When rogue Gypsy boy Freedom Smith runs into trouble with the law, he strikes a deal with the police: Instead of going to prison for a crime he didn't commit, he'll go undercover -- and underground -- using his incredible strength and boxing skills to infiltrate an evil, high-tech fight club known as The Bear Pit. His mission: to save other street kids from the drug-manipulated death matches the Pit has in store for them. Freedom thinks he can trust his new friend Java Sparrow with his secret life. If only he knew that this high-spirited, upper-class girl has a secret of her own....
I'm not entirely sure where this book came from. I found it in my book pile, flipped through it, decided it would either be some kind of Fight Club rip-off or a toned down version of said Fight Club meant to bring the wonder of violence and gore to younger audiences. Either way, I was bored.
Freedom--or "Fred" for short--is a fifteen year old gypsy with a talent for kicking ass. Right off the bat you know your reading about a weird sonuvabitch, as he's hanging from a cathedral drainpipe and hiding from a policewomen hanging missing posters on the street below, talking about how he wasn't doing anything bad, just climbing on the roof to eat some chili (it would look bad, see, 'cause he's a gypsy boy and police just hate gypsy boys.) As he waits for the police folk to leave, he gives us a little glimpse into his gypsy life: the families are so tight-knit you couldn't run away if you wanted to, kids leave school at eleven to learn a trade, etc etc etc. (The boy on the poster is Johnny Sparrow, the only son of the Sparowski Sparrows, who ran away from boarding school and was last seen living near a park.)
Freedom's super-human strength and speed is thanks to his triple-great-grandady, Hercules Smith. A nearly unstoppable fighter who took the underground fairground booths by storm one hundred and fifty years ago, it was widley believed he possessed a mutant gene that he passed on to his sons, which they passed on to their sons, all using the "reptile brain" (fancy terms for survival instinct.)
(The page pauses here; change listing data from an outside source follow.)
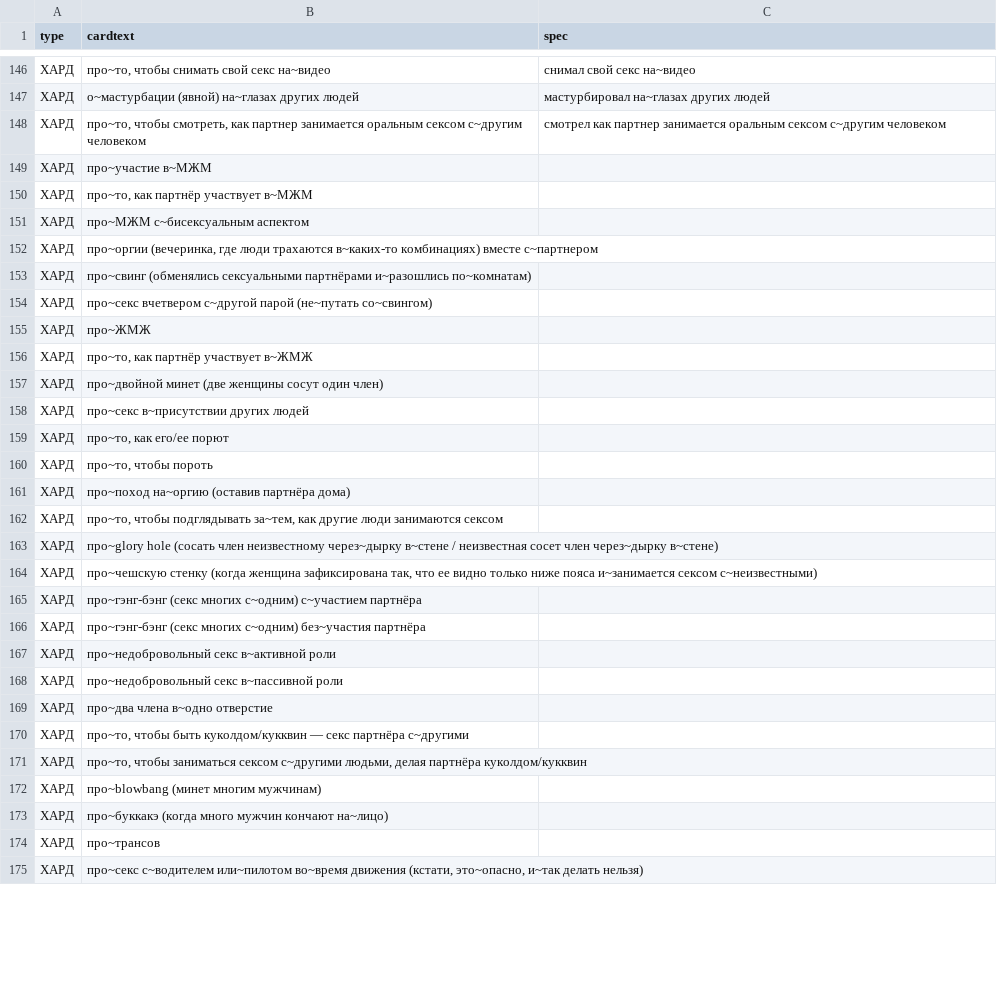
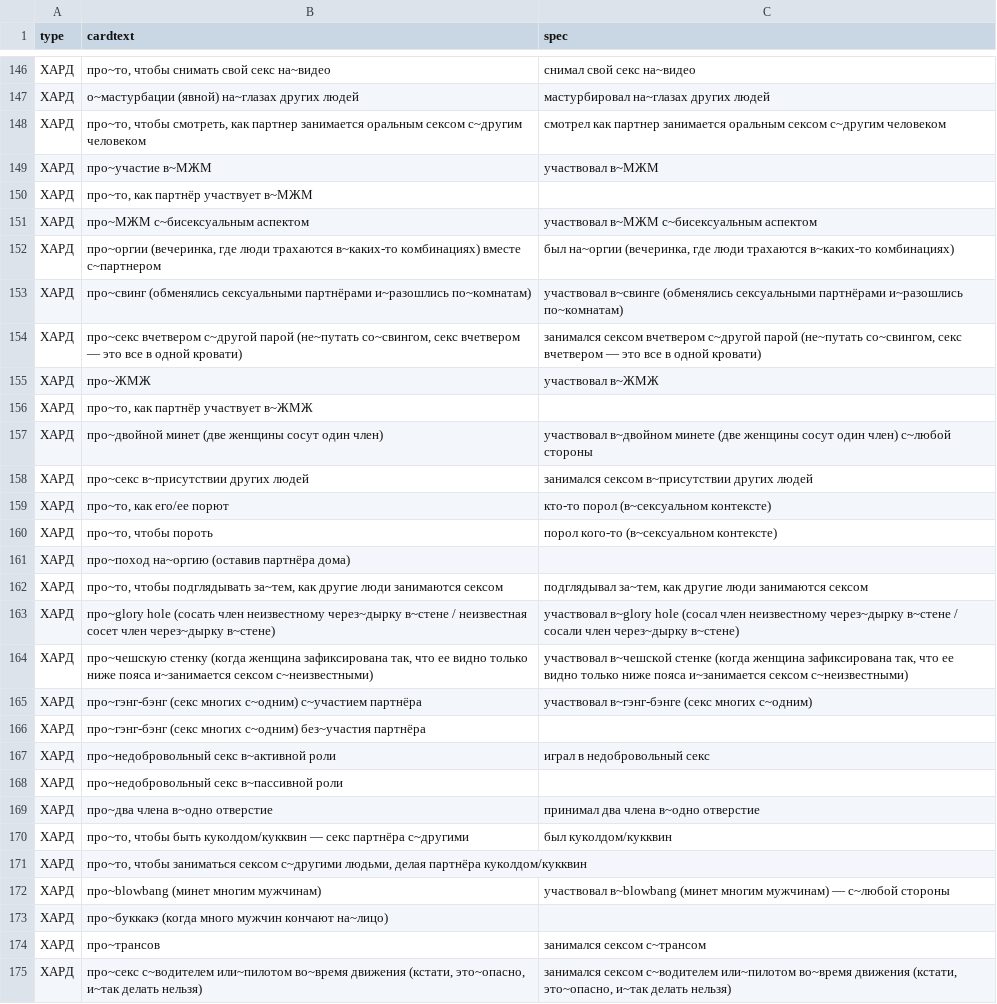
Before and after one commit to leotsarev/fevronia.leotsarev.ru, a CSV file: cards.csv, drawn as a sheet; only a part is shown, gaps mark what is left out; the diff covers the shown part only.

Commit message:
карточки

```diff
--- a/cards.csv
+++ b/cards.csv
@@ -148,28 +148,28 @@ type,cardtext,spec
 ХАРД,"про~то, чтобы смотреть, как партнер занимается оральным сексом с~другим человеком","смотрел как партнер занимается оральным сексом с~другим человеком"
-ХАРД,про~участие в~МЖМ,
+ХАРД,про~участие в~МЖМ,"участвовал в~МЖМ"
 ХАРД,"про~то, как партнёр участвует в~МЖМ",
-ХАРД,про~МЖМ с~бисексуальным аспектом,
-ХАРД,"про~оргии (вечеринка, где люди трахаются в~каких-то комбинациях) вместе с~партнером",
-ХАРД,про~свинг (обменялись сексуальными партнёрами и~разошлись по~комнатам),
-ХАРД,про~секс вчетвером с~другой парой (не~путать со~свингом),
-ХАРД,про~ЖМЖ,
+ХАРД,про~МЖМ с~бисексуальным аспектом,"участвовал в~МЖМ с~бисексуальным аспектом"
+ХАРД,"про~оргии (вечеринка, где люди трахаются в~каких-то комбинациях) вместе с~партнером","был на~оргии (вечеринка, где люди трахаются в~каких-то комбинациях)"
+ХАРД,про~свинг (обменялись сексуальными партнёрами и~разошлись по~комнатам),"участвовал в~свинге (обменялись сексуальными партнёрами и~разошлись по~комнатам)"
+ХАРД,"про~секс вчетвером с~другой парой (не~путать со~свингом, секс вчетвером — это все в одной кровати)","занимался сексом вчетвером с~другой парой (не~путать со~свингом, секс вчетвером — это все в одной кровати)"
+ХАРД,про~ЖМЖ,"участвовал в~ЖМЖ"
 ХАРД,"про~то, как партнёр участвует в~ЖМЖ",
-ХАРД,про~двойной минет (две женщины сосут один член),
-ХАРД,про~секс в~присутствии других людей,
-ХАРД,"про~то, как его/ее порют",
-ХАРД,"про~то, чтобы пороть",
+ХАРД,про~двойной минет (две женщины сосут один член),участвовал в~двойном минете (две женщины сосут один член) с~любой стороны
+ХАРД,про~секс в~присутствии других людей,занимался сексом в~присутствии других людей
+ХАРД,"про~то, как его/ее порют",кто-то порол (в~сексуальном контексте)
+ХАРД,"про~то, чтобы пороть",порол кого-то (в~сексуальном контексте)
 ХАРД,про~поход на~оргию (оставив партнёра дома),
-ХАРД,"про~то, чтобы подглядывать за~тем, как другие люди занимаются сексом",
-ХАРД,про~glory hole (сосать член неизвестному через~дырку в~стене / неизвестная сосет член через~дырку в~стене),
-ХАРД,"про~чешскую стенку (когда женщина зафиксирована так, что ее видно только ниже пояса и~занимается сексом с~неизвестными)",
-ХАРД,про~гэнг-бэнг (секс многих с~одним) с~участием партнёра,
+ХАРД,"про~то, чтобы подглядывать за~тем, как другие люди занимаются сексом","подглядывал за~тем, как другие люди занимаются сексом"
+ХАРД,про~glory hole (сосать член неизвестному через~дырку в~стене / неизвестная сосет член через~дырку в~стене),"участвовал в~glory hole (сосал член неизвестному через~дырку в~стене / сосали член через~дырку в~стене)"
+ХАРД,"про~чешскую стенку (когда женщина зафиксирована так, что ее видно только ниже пояса и~занимается сексом с~неизвестными)","участвовал в~чешской стенке (когда женщина зафиксирована так, что ее видно только ниже пояса и~занимается сексом с~неизвестными)"
+ХАРД,про~гэнг-бэнг (секс многих с~одним) с~участием партнёра,"участвовал в~гэнг-бэнге (секс многих с~одним)"
 ХАРД,про~гэнг-бэнг (секс многих с~одним) без~участия партнёра,
-ХАРД,про~недобровольный секс в~активной роли,
+ХАРД,про~недобровольный секс в~активной роли,"играл в недобровольный секс"
 ХАРД,про~недобровольный секс в~пассивной роли,
-ХАРД,про~два члена в~одно отверстие,
-ХАРД,"про~то, чтобы быть куколдом/кукквин — секс партнёра с~другими",
+ХАРД,про~два члена в~одно отверстие,"принимал два члена  в~одно отверстие"
+ХАРД,"про~то, чтобы быть куколдом/кукквин — секс партнёра с~другими",был куколдом/кукквин
 ХАРД,"про~то, чтобы заниматься сексом с~другими людьми, делая партнёра куколдом/кукквин",
-ХАРД,про~blowbang (минет многим мужчинам),
+ХАРД,про~blowbang (минет многим мужчинам),"участвовал в~blowbang (минет многим мужчинам) — с~любой стороны"
 ХАРД,про~буккакэ  (когда много мужчин кончают на~лицо),
-ХАРД,про~трансов,
-ХАРД,"про~секс с~водителем или~пилотом во~время движения (кстати, это~опасно, и~так делать нельзя)",
+ХАРД,про~трансов,занимался сексом с~трансом
+ХАРД,"про~секс с~водителем или~пилотом во~время движения (кстати, это~опасно, и~так делать нельзя)","занимался сексом с~водителем или~пилотом во~время движения (кстати, это~опасно, и~так делать нельзя)"
```
Also changed, not shown: 4 added rows, 3 removed rows and 45 edited cells elsewhere in this file.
Freedom returns to the trailer he shares with his sister's family to find a group of skinheads had spray-painted "burn the pikeys" on the side. We get to see Freedom's affection for his nieces, the "close-knit"ness he referred to earlier, and his uncontrollable urge to fight whenever provoked. And so, despite his siter's warnings, he waits for the skinheads to return that night. Obviously, some shit goes down and Freedom ends up with an attempted murder charge and a peculiar offer: infiltrate an underground fight club, and he doesn't go to jail. For the sake of the plot, he accepts.
Is it just me, or do debut novelists often find themselves getting a bit caught up in the prose? There's so much slang and family history shoved at you (in the first chapter, no less!) I was this close to throwing this thing aside and watching Mad Men. Luckily, I never not-finish books.
If there is only one good thing about Fight Game, it is unique. To the best of my knowledge, very few YA authors have written about such an uncompromising, strange and often vicious main character, or the gypsy lifestyle. While the writing and pace has it's flaws, there is no doubt that Fight Game is an interesting look at the type of setting readers often shirk away from. It is dark, but not in the way Twilight or all that other vampire nonsense is. It's dark purely because it's not fucking around, not hiding behind angsty pretty-boys with a secret. It goes right out there and tells you what type of book it's gonna be, whether you like it or not, which you gotta respect at least a bit, right?
Fight Game is, no doubt, intended for the action readers of the world. Every chapter is jammed with one fight or another (pulled off with a helluva lot more grace then, say, a Mr. James Patterson?) and there never is a truly dull moment. Everything is told through Freedom's biting first person narrative, his gypsy 101 insights as well as his faint but haunting flashbacks that weave together into one brilliant "a-ha!" moment.
And, while K. Wild has written a gritty, fascinating protrayel of fighter/gypsy life, mixing in a fair dose of science fiction, I can't help but feel like she has fallen into a pit many authors before her have been victim to; Cliche Villain.
Now, I have a feeling this will be a reaccuring issue in this series (it strikes me as very episodic), but...come on. A little depth to the villain will not make him any less villain-y. It, if anything, will make him much more terrifying. In Fight Game, the Bad Guy is the owner of this underground "hundred year" fight, and he is, of course
I'm not saying the guy has to have blatant daddy issues or anything. All he is in the text is a really old guy who likes watching young men punch at each other till they bleed. I want to know why, damnit. No one is evil without a reason.
Rating: 7 out of 10--intriguing, action-packed, with writing that can only improve.
Also: Apparently there's a sequel of some sort...?